Meanwhile, pursuing every possible avenue, Wyden and Merkley continue to press for a vote on their bill, the Wildfire Disaster Funding Act (S. 1875), which creates a long-term solution for wildfire budgets. The bill would treat the largest fires as natural disasters and fund the costs from the same kind of disaster account that already funds hurricanes and other natural disasters. The U.S. Forest Service estimates that these fires – about 1 percent of fires annually – consume 30 percent of firefighting budgets, and thus should be treated as true natural disasters.
In doing so, the bill would also end the practice of “fire borrowing,” which occurs when the Forest Service and Interior Department are forced to steal money from other important programs to make up for a lack of funding in fire suppression accounts. Currently agencies base wildland fire suppression budgets on the average costs of the past 10 years, which has underestimated the actual costs 8 of the past 10 years.
Figures from the U.S. Department of Agriculture and the Department of the Interior show that this year’s fire season is already projected to exceed the current budget by $615 million. Federal agencies are expected to spend $1.61 billion fighting fires this year, but have only $995 million available for firefighting.

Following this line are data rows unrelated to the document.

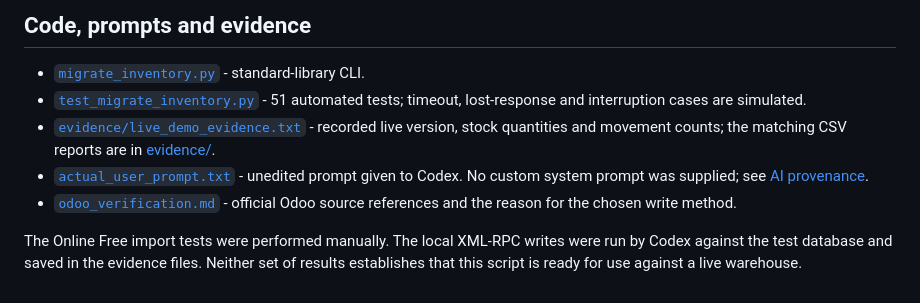
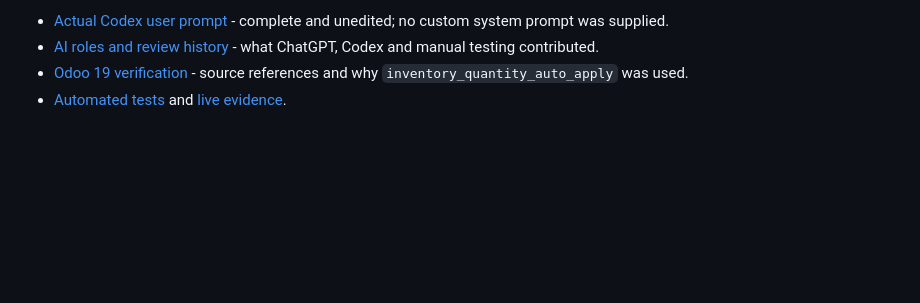
Before and after one commit to RaulZion/portfolio, a Markdown page: revolv-odoo-xmlrpc/README.md, the part around one of its changes. Drawn GitHub-style; blank space fills up the shorter version.

```diff
--- a/revolv-odoo-xmlrpc/README.md
+++ b/revolv-odoo-xmlrpc/README.md
@@ -64,10 +63,5 @@ This local prototype deliberately allows only loopback HTTP and database `revolv
 
-## Code, prompts and evidence
-
-- [`migrate_inventory.py`](migrate_inventory.py) - standard-library CLI.
-- [`test_migrate_inventory.py`](test_migrate_inventory.py) - 51 automated tests; timeout, lost-response and interruption cases are simulated.
-- [`evidence/live_demo_evidence.txt`](evidence/live_demo_evidence.txt) - recorded live version, stock quantities and movement counts; the matching CSV reports are in [evidence/](evidence/).
-- [`actual_user_prompt.txt`](actual_user_prompt.txt) - unedited prompt given to Codex. No custom system prompt was supplied; see [AI provenance](ai_provenance.md).
-- [`odoo_verification.md`](odoo_verification.md) - official Odoo source references and the reason for the chosen write method.
-
-The Online Free import tests were performed manually. The local XML-RPC writes were run by Codex against the test database and saved in the evidence files. Neither set of results establishes that this script is ready for use against a live warehouse.
+- [Actual Codex user prompt](actual_user_prompt.txt) - complete and unedited; no custom system prompt was supplied.
+- [AI roles and review history](ai_provenance.md) - what ChatGPT, Codex and manual testing contributed.
+- [Odoo 19 verification](odoo_verification.md) - source references and why `inventory_quantity_auto_apply` was used.
+- [Automated tests](test_migrate_inventory.py) and [live evidence](evidence/live_demo_evidence.txt).
```
Also changed, not shown: other parts of revolv-odoo-xmlrpc/README.md (+42 -43 lines).
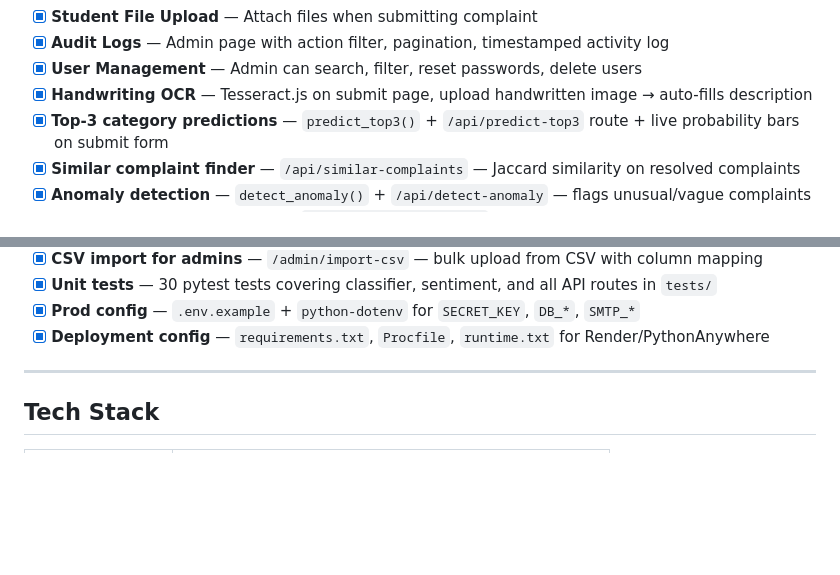
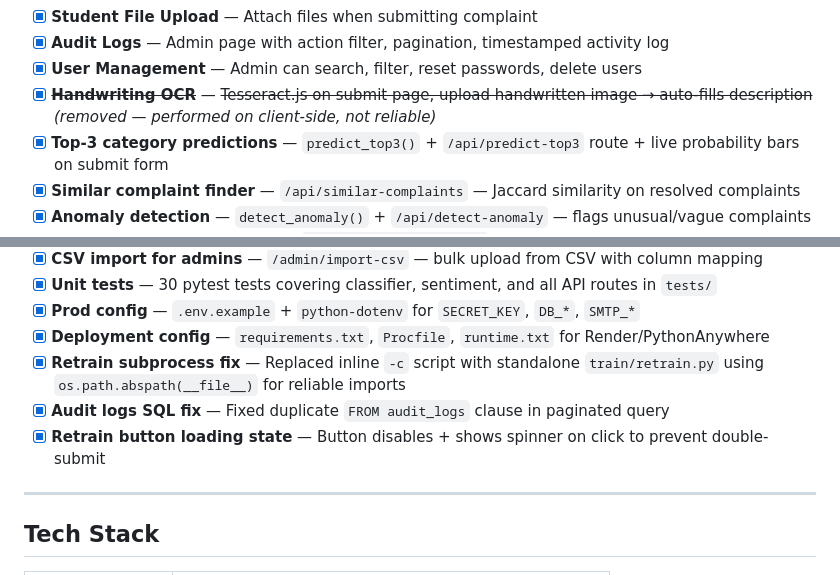
Before and after one commit to Cr7samiee/Student-Complainify, a Markdown page: workspace/ComplaintMgmtSystem/ProjectPlan.md, 2 parts joined by grey strips. Drawn GitHub-style; blank space fills up the shorter version.

Commit message:
docs: update ProjectPlan with recent fixes

```diff
--- a/workspace/ComplaintMgmtSystem/ProjectPlan.md
+++ b/workspace/ComplaintMgmtSystem/ProjectPlan.md
@@ -104,7 +104,7 @@
 - [x] **Student File Upload** — Attach files when submitting complaint
 - [x] **Audit Logs** — Admin page with action filter, pagination, timestamped activity log
 - [x] **User Management** — Admin can search, filter, reset passwords, delete users
-- [x] **Handwriting OCR** — Tesseract.js on submit page, upload handwritten image → auto-fills description
+- [x] ~~**Handwriting OCR**~~ — ~~Tesseract.js on submit page, upload handwritten image → auto-fills description~~ *(removed — performed on client-side, not reliable)*
 - [x] **Top-3 category predictions** — `predict_top3()` + `/api/predict-top3` route + live probability bars on submit form
 - [x] **Similar complaint finder** — `/api/similar-complaints` — Jaccard similarity on resolved complaints
 - [x] **Anomaly detection** — `detect_anomaly()` + `/api/detect-anomaly` — flags unusual/vague complaints
@@ -118,6 +118,9 @@
 - [x] **Unit tests** — 30 pytest tests covering classifier, sentiment, and all API routes in `tests/`
 - [x] **Prod config** — `.env.example` + `python-dotenv` for `SECRET_KEY`, `DB_*`, `SMTP_*`
 - [x] **Deployment config** — `requirements.txt`, `Procfile`, `runtime.txt` for Render/PythonAnywhere
+- [x] **Retrain subprocess fix** — Replaced inline `-c` script with standalone `train/retrain.py` using `os.path.abspath(__file__)` for reliable imports
+- [x] **Audit logs SQL fix** — Fixed duplicate `FROM audit_logs` clause in paginated query
+- [x] **Retrain button loading state** — Button disables + shows spinner on click to prevent double-submit
 
 ---
 
```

The administration included the Wyden-Merkley proposal in the President’s budget request to Congress earlier this year.